For the MA Students in Creative Writing 2013/14 – what I wish I knew then that I know now

Posted: September 24, 2013 in Home

Hello it was good to meet you and I wish you every success with the course. I can remember how anxious I was when I started the course last year and now I have some really good friends: contrary to all my fears no one was ready to bite!

Here are the notes I made for the talk this morning. I hope it  was useful  and don’t hesitate to get in touch with me if I can help in any way. Some of you have got my email address.

You already know that the University has a wonderful location in the heart of the city and alongside Brayford Pool – though in the Sunday Times Good University Guide  last weekend the student union president says Lincoln’s worst feature is that ‘there is a large group of swans on the campus that stare at you’.

Setting that aside this is called What I wish I knew then that I know now

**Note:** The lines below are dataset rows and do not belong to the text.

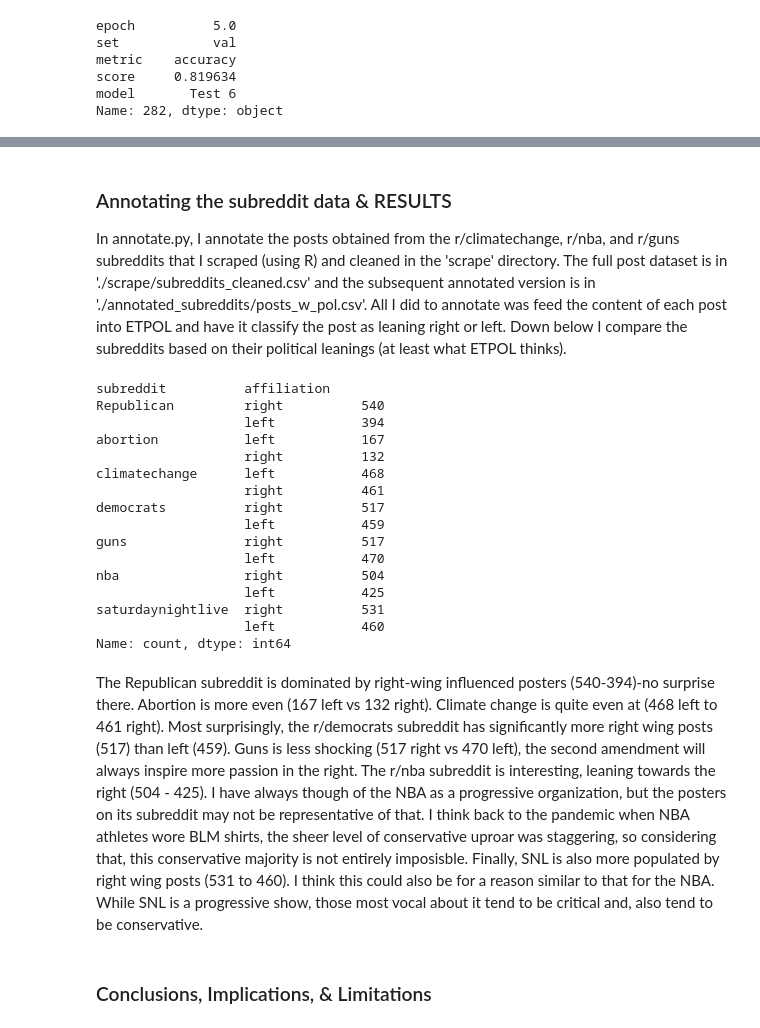
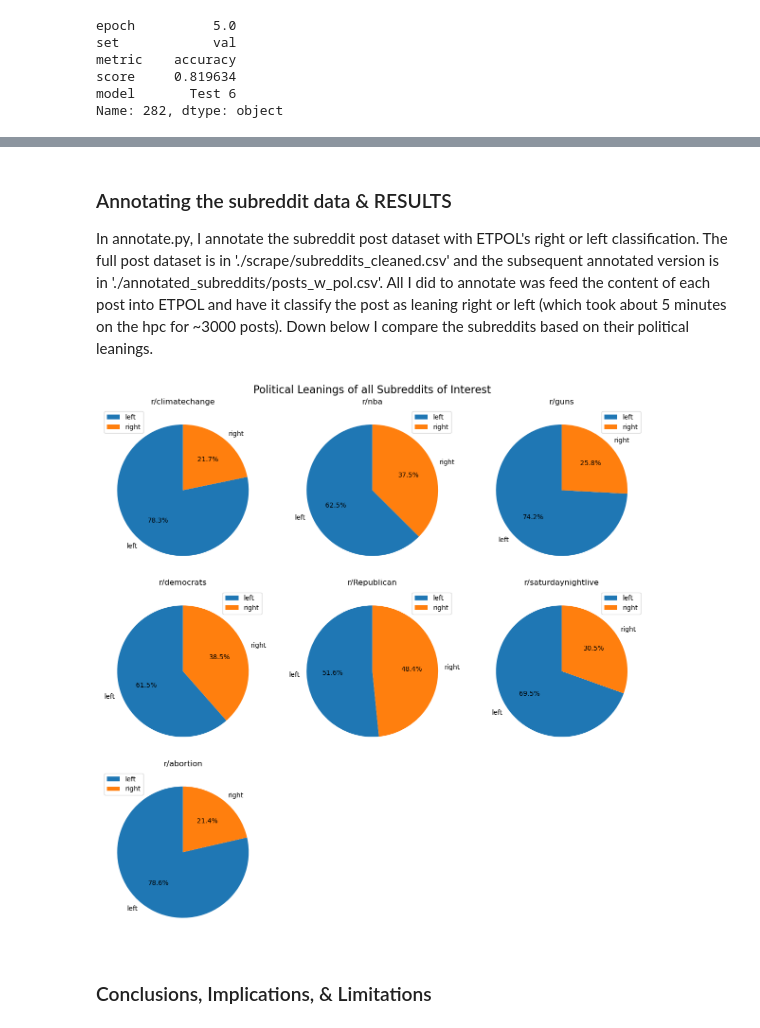
Before and after one commit to FynnHR28/ETPOL, a Jupyter notebook: Writeup.ipynb, the cells around one changed output, grey strips where cells are left out. Cells and saved outputs as stored; diff of their text form; code cells hidden in the pictures.

```diff
--- a/Writeup.ipynb
+++ b/Writeup.ipynb
@@ -214,31 +228,40 @@ As I mentioned before though, I wanted to
 # %% [markdown]
 ### Annotating the subreddit data & RESULTS
 
-In annotate.py, I annotate the posts obtained from the r/climatechange, r/nba, and r/guns subreddits that I scraped (using R) and cleaned in the 'scrape' directory. The full post dataset is in './scrape/subreddits_cleaned.csv' and the subsequent annotated version is in './annotated_subreddits/posts_w_pol.csv'. All I did to annotate was feed the content of each post into ETPOL and have it classify the post as leaning right or left. Down below I compare the subreddits based on their political leanings (at least what ETPOL thinks).
+In annotate.py, I annotate the subreddit post dataset with ETPOL's right or left classification. The full post dataset is in './scrape/subreddits_cleaned.csv' and the subsequent annotated version is in './annotated_subreddits/posts_w_pol.csv'. All I did to annotate was feed the content of each post into ETPOL and have it classify the post as leaning right or left (which took about 5 minutes on the hpc for ~3000 posts). Down below I compare the subreddits based on their political leanings.
 # %%
+
+
+
 posts = pd.read_csv('./annotated_subreddit/posts_w_pol.csv')
 
-subs = {'climatechange', 'nba', 'guns','democrats', 'Republican', 'saturdaynightlive', 'abortion'}
-posts.groupby('subreddit')['affiliation'].value_counts()
+subs = ['climatechange', 'nba', 'guns','democrats', 'Republican', 'saturdaynightlive', 'abortion']
+
+
+data = posts.groupby('subreddit')['affiliation'].value_counts().reset_index()
+data = data.pivot(index= 'subreddit', columns='affiliation', values='count')
+data = data.rename_axis(None, axis=1)
+
+fig, axs = plt.subplots(nrows=3, ncols=3, figsize=(12,12))
+axs = axs.flatten()
+for i, sub in enumerate(subs):
+    if i >= len(subs): break
+    ax = axs[i]
+    sizes = data.loc[sub, ['left', 'right']].values
+    labels = ['left', 'right']
+    ax.pie(sizes, labels=labels, autopct='%1.1f%%', startangle=90)
+    ax.set_title(f'r/{sub}')
+    ax.legend()
+
+# Hide any unused subplots
+for j in range(len(subs), len(axs)):
+    axs[j].axis('off')
+
+fig.suptitle('Political Leanings of all Subreddits of Interest', fontsize = 16)
+plt.tight_layout()
+plt.show()
 # %% [output]
-subreddit          affiliation
-Republican         right          540
-                   left           394
-abortion           left           167
-                   right          132
-climatechange      left           468
-                   right          461
-democrats          right          517
-                   left           459
-guns               right          517
-                   left           470
-nba                right          504
-                   left           425
-saturdaynightlive  right          531
-                   left           460
-Name: count, dtype: int64
+[figure, added]
-# %% [markdown]
-The Republican subreddit is dominated by right-wing influenced posters (540-394)-no surprise there. Abortion is more even (167 left vs 132 right). Climate change is quite even at (468 left to 461 right). Most surprisingly, the r/democrats subreddit has significantly more right wing posts (517) than left (459). Guns is less shocking (517 right vs 470 left), the second amendment will always inspire more passion in the right. The r/nba subreddit is interesting, leaning towards the right (504 - 425). I have always though of the NBA as a progressive organization, but the posters on its subreddit may not be representative of that. I think back to the pandemic when NBA athletes wore BLM shirts, the sheer level of conservative uproar was staggering, so considering that, this conservative majority is not entirely imposisble. Finally, SNL is also more populated by right wing posts (531 to 460). I think this could also be for a reason similar to that for the NBA. While SNL is a progressive show, those most vocal about it tend to be critical and, also tend to be conservative.
 # %% [markdown]
 ### Conclusions, Implications, & Limitations
 # %% [markdown]
```
Also changed, not shown: parts of 10 cells of this notebook, 1 other file.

The obvious is that you get out what you put in. I went into the MA with a determination to throw myself into it and I feel it has really paid off. It is a well designed and rewarding course.

The tutors are really good but obviously you are not going to have your hands held. (That said, if you want help ask for it!)

The group itself is actually your greatest asset.
We had a mixture of ages and nationalities and this meant that there was a real combination of different ideas and experiences.
We set up a closed Facebook group for commenting, questioning, and moaning.
Each of us was encouraged to set up a blog, so we  told one another when we had put work there and asked for and offered criticism.
In Facebook we also did two collaborative pieces of work.
We met up socially after the course finished so we still felt that w belonged to Lincoln during the dissertation period (and we are still meeting up now).
We also created an anthology called The Black Path 1,  for obvious reasons, and which contains individual work from all of us plus the two collaborative pieces we had written together, and there will be another one by the end of this year,

Throw yourself into the seminars. Listen to the tutors and the other students, read the material, write as well as you can, give and take feedback.  It is a privilege to work with one another and the tutors – and an expensive one – so get everything you can out of the sessions. It is also an important opportunity to work alongside other writers because creative writing is usually such a solitary activity.

The visiting speakers are invaluable. Pick their brains. Ask lots of questions. You won’t often have the chance to speak to industry professionals – and certainly not on neutral territory!

Actually read the suggested books (or as many as you can).  I read titles I would never have either found or fancied. Different genres. Different authors. So I got a whole new set of ideas from this. If you have come straight from an undergraduate course you will already be up to speed with contemporary literature. However, as a mature student I was reading a lot of stuff before the MA that I would describe as easy reading – though there is a place for that too of course. For good bad books…

There were some great finds such as  Jonathan Coe’s Like a Fiery Elephant – his biography of B. S. Johnson. And Richard Brautigan’s Trout Fishing in America  which infested the Anthology.

Read like a writer. (and watch films, plays etc the same way.) I have the habit now of looking for the clunks and working out what the creator is up to.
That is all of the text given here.